Some Takeaways After Implementing the Tool

  • By assessing bandwidth and recording the number of opportunities we were pursuing or passing on, based on hard data, we noticed that we were going after a high number of opportunities, but sacrificing quality over quantity.
  • To determine whether an opportunity was right for us, we needed to look closer at the opportunities themselves from a more objective perspective while deciding whether or not the opportunity aligned with our company’s vision, painted picture and strategic goals.
  • By having a consistent information-gathering tool, we lessened the convoluted/fuzzy information we had been sharing in order to better communicate with the CEO why we were/weren’t going after certain opportunities.
  • The Grading Matrix gave us more context to be able to talk through pros and cons of each opportunity.
  • In line with our ISO certification, we envisioned this process-driven tool helping us to further standardize a procedure that previously was very loose and undefined.

Our executives feel the biggest benefit of the Grading Matrix is that it takes the emotion out of the equation, because we all know when we’re passionate about something, we sometimes lose sight of the tangible facts and ultimate goal. The Grading Matrix forces our team to focus more on measurable details, which helps us present a more solid, fact-based pitch to the CEO. Once the overall concept was approved, the Matrix was brought to life by designing a layout that made sense for us. Our Matrix consists of 10 categories as well as 3 different columns with corresponding letter grades (A, C and F). To determine what constituted an A, C or an F, we sat down and conducted additional ideation sessions. After the template was created, one of our summer interns helped to develop a useable format and built out formulas in Excel.
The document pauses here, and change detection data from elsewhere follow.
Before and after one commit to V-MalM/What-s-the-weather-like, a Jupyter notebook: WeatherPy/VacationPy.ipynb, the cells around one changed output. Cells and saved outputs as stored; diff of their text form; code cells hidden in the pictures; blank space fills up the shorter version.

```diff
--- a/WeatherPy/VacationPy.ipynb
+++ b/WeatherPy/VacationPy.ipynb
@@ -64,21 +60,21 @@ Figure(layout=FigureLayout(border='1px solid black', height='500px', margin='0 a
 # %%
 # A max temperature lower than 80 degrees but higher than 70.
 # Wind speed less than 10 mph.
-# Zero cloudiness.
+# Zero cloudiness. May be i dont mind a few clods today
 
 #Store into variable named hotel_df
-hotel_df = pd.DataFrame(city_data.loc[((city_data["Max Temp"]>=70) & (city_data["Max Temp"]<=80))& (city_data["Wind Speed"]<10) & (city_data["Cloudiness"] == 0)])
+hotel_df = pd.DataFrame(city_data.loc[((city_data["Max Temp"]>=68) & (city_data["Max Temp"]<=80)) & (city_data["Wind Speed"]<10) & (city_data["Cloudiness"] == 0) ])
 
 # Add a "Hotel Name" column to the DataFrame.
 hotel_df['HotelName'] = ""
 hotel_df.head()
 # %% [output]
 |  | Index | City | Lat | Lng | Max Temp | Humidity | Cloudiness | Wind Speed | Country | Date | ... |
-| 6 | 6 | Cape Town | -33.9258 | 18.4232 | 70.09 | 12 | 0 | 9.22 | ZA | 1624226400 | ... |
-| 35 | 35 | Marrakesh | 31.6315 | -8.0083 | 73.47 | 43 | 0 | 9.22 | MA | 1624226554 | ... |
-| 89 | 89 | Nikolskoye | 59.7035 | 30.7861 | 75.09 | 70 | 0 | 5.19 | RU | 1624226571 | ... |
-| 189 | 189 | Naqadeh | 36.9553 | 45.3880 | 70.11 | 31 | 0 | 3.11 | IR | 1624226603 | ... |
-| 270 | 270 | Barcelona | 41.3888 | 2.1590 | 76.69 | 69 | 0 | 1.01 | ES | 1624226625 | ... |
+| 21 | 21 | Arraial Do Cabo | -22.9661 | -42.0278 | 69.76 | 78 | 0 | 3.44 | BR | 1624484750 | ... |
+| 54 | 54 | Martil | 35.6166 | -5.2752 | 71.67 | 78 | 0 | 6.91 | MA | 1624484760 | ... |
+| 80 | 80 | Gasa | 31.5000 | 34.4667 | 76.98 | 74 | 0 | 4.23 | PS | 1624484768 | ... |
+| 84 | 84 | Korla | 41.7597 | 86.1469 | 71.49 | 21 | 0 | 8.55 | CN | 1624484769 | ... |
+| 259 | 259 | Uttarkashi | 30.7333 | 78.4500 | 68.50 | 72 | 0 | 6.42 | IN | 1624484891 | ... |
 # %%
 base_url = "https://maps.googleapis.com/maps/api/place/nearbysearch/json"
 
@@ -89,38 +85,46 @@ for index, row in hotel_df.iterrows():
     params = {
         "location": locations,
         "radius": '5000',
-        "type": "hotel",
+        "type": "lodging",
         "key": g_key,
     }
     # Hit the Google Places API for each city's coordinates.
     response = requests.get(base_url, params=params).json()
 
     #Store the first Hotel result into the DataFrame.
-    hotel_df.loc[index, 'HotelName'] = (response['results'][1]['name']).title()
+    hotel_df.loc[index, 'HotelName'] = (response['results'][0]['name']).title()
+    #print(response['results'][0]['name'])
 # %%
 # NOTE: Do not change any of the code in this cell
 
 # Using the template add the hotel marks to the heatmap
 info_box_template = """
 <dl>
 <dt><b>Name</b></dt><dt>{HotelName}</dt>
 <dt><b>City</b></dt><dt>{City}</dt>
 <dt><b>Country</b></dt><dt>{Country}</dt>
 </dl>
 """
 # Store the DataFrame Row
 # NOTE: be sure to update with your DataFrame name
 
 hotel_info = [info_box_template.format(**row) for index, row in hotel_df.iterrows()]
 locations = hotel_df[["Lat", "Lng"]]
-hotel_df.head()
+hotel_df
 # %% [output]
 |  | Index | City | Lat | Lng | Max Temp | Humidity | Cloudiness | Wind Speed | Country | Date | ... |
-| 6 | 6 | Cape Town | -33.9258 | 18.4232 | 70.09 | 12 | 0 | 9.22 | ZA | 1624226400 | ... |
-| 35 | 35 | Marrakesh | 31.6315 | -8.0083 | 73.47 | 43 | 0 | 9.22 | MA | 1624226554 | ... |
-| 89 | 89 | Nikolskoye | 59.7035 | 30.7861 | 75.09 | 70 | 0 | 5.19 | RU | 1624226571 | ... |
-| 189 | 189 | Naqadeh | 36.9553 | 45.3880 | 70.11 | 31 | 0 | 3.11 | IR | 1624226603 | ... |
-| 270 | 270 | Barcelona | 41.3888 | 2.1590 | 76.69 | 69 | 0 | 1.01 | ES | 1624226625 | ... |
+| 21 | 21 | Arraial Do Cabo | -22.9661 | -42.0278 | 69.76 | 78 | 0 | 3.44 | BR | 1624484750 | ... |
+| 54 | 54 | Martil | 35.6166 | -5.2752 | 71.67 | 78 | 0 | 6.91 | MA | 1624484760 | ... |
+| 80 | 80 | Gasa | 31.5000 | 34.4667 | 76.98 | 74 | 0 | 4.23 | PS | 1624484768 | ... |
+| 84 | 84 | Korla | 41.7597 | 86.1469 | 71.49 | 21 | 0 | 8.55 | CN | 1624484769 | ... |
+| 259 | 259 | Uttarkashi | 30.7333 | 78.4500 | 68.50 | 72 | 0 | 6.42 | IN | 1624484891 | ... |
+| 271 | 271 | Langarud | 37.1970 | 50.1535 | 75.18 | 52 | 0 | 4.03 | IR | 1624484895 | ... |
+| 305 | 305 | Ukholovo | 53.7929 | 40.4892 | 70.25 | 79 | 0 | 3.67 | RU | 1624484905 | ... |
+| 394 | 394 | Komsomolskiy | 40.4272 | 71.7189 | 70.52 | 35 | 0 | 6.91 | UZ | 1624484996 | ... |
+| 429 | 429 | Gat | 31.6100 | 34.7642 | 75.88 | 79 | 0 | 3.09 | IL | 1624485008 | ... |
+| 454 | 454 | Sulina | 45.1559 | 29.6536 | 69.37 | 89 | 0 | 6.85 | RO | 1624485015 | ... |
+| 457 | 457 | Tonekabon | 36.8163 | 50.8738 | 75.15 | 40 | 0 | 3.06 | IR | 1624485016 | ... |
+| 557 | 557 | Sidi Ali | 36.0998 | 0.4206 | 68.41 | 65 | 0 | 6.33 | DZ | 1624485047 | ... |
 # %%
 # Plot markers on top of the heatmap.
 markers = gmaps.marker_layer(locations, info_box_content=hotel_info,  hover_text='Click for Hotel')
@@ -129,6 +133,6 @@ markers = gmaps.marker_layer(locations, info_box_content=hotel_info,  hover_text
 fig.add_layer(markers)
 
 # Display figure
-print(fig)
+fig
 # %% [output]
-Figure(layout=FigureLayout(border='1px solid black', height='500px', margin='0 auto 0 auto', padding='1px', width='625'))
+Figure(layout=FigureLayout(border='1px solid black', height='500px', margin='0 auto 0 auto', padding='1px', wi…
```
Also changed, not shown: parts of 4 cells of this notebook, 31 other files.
Later, we also tied it to a database to enhance the Matrix’s functionality, in essence, making us better, smarter, faster.

The Grading Matrix formalized our original, inconsistent process and offered a solid guide to streamline dialogue and measure sensibility and feasibility. Our entire team, who consists of members in nine different states, has found it to be effective in evaluating information against the same parameters every time. This consistency enables us to compare different opportunities on the same scale and gives factual insight into why we did or did not go after certain business opportunities.

During the first year that we implemented the Grading Matrix, our win rate on proposals spiked substantially! In addition to the top line revenue growth, we were able to save a considerable amount of time, align decisions more closely to our strategic vision and glean additional insight which helps us continue to refine the process.

So when buy-in from our CEO is needed in order to pursue a new opportunity, a detailed Grading Matrix successfully captures all the important data to start the framework for a discussion, and usually the result is a pretty straightforward decision. It also doesn’t hurt that our CEO has a great deal of trust and faith in the managers and directors making the recommendation. So, with a Grading Matrix in his hand, all potential questions are answered and buy-in is a no-brainer.

This process has been such a game-changer for us that we wanted to share it with other business professionals like you in hopes that it can be used to make 2018 your best year yet! A sample Grading Matrix template to get you started is shown below. Maybe you can customize it to fit your needs. If you’d like an editable copy, feel free to email me at: kwatson@edsisolutions.com

Sample Matrix Template to Get you Thinking

Grading Matrix